This much is true: Watson the man sings tenor and falsetto with a swoony, androgynous lilt that evokes the late Grace-ful troubadour, and Watson the band creates and plays fanciful, string-wrapped arrangements with a grandeur akin to Wainwright. These are distinctions, not drawbacks on their third album. Instead of a conventional drum set and steady beats, intricate bursts of exotic percussion decorate rather than dominate the chamber music. Electric guitar takes a supporting role, and the same is sometimes true for Watson's voice: Slurring and swooping in the background of rippling cuts like "Tracy's Waters," his vocals add mood rather than meaning. For his duets with fellow Montreal vocalists Lhlasa ("Wooden Arms") and Katie Moore ("Big Bird in a Small Cage"), Watson's at the forefront, and the settings are folkier, more accessible.
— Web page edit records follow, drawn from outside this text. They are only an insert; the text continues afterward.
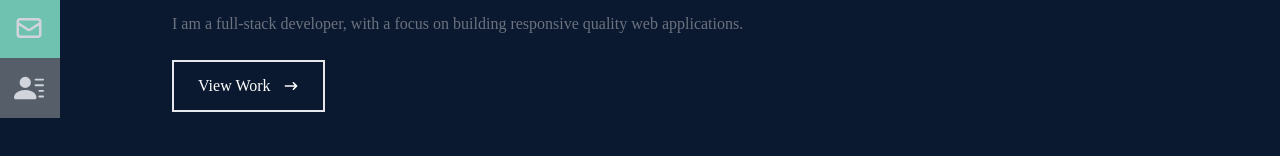
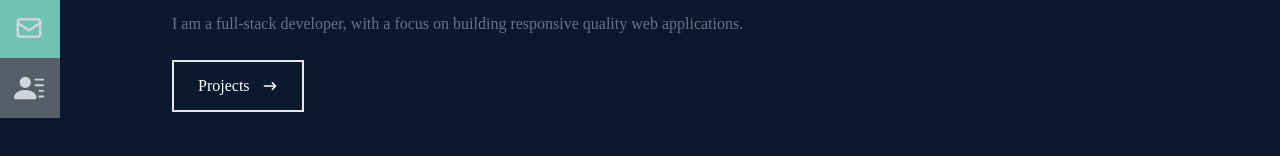
Before and after one commit to gabe571/my-portfolio, a React (Create React App) app in the folder my-portfolio/: page / in a window 1280 px wide. Shown: the part 402-558 px from the top of the page. Built offline with nearby package versions, Linux system fonts and the light colour scheme.

Commit message:
button ss projects

```diff
--- a/my-portfolio/src/components/Home.jsx
+++ b/my-portfolio/src/components/Home.jsx
@@ -1,5 +1,6 @@
 import React from 'react'
 import { HiArrowNarrowRight } from 'react-icons/hi'
+import { Link } from 'react-scroll'
 
 const Home = () => {
     return (
@@ -13,7 +14,9 @@
                 <p className='text-gray-500 py-4 max-w-[700px]'> I am a full-stack developer, with a focus on building responsive quality web applications.</p>
                 <div>
                     <button className='text-white group border-2 px-6 py-3 my-2 flex items-center hover:bg-red-600 hover:border-red-600'>
-                        View Work
+                        <Link to="projects" smooth={true} duration={500}>
+                            Projects
+                        </Link>
                         <span className='group-hover:rotate-90 duration-300'>
                             <HiArrowNarrowRight className='ml-3' />
                         </span>
```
Either way, Watson's own personality remains elusive. Both "Beijing" and "Man Like You" willfully embrace identity loss: "I knew a place you can go for your head to explode/Into peace of mind," he warbles in the latter. "Where the Wild Things Are" wanders further along this escape route. Over accompaniment that sways between circular Steve Reich-like motifs and misty 4AD ambience, Watson celebrates abandon: "I put my wolf suit on/And I howl all night/I run around and lose my mind." For now, madness and mystery becomes him.